Lt. Gov. Thomas P. Gill, addressing the American Institute of Architects, last night spelled out a four-step answer to Hawaii’s pressing housing shortage.
1. The State should supply land, one of the costliest items.
2. The State should negotiate "fixed-profit contracts," with private developers to build the houses.
3. The houses thus built should be made available to people who cannot now get a loan and make a down payment, "either under lease, or lease with option to purchase over a reasonable time period."
4. Speculative profits on quick resale of the house should be eliminated. The State government, Gill said, could hold an option to rebuy the property if the owner wants to move in the first several years of ownership.
Gill said, too, that Hawaii must push forward in creative design and construction of multiple-unit dwellings, duplexes, townhouses and apartments. If the Islands continue their present direction, Gill said, single-family residential "cracker boxes" will sprawl outward from Honolulu endlessly. This in turn will make Oahu a "little Los Angeles" and eat up Oahu’s prime agricultural land and open space, Gill said.
He said his program could be implemented under existing State laws, but not easily.
"It will take both government and private industry to produce answers. It will certainly take the help of those whose business is design," he told the architects. "That is where you come in. When would you like to start?"

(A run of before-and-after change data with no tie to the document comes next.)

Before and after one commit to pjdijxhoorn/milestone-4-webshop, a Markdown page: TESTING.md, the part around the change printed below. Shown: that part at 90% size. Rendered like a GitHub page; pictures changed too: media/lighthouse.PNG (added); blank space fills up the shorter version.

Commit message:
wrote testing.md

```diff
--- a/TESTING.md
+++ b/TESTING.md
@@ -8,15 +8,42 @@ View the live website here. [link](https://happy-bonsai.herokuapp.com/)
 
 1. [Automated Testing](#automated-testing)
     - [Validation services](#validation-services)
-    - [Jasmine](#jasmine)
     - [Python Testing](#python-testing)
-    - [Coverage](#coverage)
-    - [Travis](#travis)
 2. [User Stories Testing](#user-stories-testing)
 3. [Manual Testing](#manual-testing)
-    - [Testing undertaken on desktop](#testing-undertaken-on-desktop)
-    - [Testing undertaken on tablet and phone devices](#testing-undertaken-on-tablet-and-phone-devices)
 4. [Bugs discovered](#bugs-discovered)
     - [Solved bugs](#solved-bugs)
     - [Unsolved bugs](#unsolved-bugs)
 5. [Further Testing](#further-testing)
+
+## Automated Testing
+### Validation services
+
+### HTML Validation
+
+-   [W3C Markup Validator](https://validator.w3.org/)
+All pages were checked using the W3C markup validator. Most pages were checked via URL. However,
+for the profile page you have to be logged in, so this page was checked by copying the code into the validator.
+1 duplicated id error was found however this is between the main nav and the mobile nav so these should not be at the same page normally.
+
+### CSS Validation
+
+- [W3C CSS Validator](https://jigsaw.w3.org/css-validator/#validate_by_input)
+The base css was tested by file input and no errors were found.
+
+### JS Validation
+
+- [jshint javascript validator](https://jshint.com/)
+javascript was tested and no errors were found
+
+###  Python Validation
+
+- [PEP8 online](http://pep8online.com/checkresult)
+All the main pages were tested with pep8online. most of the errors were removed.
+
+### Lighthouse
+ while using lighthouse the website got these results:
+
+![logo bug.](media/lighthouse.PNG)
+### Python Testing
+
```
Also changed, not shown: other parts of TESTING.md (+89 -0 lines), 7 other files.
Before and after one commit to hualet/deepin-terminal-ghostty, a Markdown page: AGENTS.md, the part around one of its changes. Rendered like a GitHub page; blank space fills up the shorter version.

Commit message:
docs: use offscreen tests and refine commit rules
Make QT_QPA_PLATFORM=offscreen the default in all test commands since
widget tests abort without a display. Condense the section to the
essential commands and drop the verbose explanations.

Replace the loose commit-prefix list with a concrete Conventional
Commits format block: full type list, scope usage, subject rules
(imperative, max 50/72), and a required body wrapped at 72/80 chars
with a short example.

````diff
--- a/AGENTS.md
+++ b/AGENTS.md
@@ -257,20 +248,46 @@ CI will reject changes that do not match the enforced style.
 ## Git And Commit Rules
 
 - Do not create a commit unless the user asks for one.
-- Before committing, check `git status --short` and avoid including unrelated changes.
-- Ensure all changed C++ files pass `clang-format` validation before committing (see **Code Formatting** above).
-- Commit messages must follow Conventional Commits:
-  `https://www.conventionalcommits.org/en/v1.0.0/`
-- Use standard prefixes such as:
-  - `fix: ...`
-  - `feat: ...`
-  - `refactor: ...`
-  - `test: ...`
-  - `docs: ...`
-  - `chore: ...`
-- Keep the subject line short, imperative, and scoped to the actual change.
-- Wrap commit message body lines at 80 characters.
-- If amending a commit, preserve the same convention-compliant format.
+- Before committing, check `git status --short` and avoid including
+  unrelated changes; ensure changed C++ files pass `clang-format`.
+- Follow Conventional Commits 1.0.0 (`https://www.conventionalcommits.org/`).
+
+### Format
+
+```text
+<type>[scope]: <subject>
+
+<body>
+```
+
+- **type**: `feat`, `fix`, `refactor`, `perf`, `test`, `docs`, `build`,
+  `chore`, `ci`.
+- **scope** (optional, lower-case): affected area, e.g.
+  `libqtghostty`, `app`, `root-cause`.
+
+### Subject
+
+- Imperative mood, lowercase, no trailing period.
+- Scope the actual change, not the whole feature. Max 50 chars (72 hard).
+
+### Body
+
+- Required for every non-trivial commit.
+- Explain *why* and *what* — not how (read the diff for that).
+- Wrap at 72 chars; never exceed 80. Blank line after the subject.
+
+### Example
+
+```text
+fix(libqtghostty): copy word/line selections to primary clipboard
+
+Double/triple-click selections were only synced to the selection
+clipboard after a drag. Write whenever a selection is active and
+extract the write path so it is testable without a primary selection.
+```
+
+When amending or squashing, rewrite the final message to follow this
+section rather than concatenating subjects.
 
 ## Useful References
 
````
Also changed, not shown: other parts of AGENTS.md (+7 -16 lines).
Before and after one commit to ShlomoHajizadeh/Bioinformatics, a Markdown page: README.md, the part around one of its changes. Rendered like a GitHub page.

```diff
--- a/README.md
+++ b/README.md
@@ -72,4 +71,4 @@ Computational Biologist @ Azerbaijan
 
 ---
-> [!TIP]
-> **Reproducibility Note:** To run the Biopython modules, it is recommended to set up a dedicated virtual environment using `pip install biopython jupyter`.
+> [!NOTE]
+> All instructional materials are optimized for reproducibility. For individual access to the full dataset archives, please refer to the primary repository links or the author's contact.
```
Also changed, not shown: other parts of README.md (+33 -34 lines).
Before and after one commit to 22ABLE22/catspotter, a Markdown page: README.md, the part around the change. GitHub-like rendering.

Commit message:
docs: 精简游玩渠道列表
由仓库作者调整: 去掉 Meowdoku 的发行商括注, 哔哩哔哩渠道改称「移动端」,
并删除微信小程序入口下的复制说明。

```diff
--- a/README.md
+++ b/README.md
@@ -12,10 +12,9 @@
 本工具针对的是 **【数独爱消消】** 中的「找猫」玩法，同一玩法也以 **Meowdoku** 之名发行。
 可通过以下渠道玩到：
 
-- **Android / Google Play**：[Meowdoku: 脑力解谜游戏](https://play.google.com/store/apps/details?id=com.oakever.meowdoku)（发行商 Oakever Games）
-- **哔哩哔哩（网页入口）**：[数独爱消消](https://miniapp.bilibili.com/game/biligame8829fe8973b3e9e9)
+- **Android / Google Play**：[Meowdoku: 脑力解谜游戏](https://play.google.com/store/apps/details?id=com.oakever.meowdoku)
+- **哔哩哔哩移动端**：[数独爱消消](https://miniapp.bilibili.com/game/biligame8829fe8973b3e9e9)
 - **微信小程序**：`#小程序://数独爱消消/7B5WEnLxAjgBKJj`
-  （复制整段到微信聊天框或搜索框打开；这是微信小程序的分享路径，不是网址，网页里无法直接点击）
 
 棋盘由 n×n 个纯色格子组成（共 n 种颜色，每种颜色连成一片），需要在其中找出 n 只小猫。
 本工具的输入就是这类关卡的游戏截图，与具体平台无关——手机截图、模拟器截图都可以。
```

As he has frequently in the past, Gill pointed to an array of causes for high housing costs, stressing that the causes must be surmounted. Otherwise, he said, a serious "social disruption" is in the making, driving away young families and "much of the energy and brain power of the younger generation."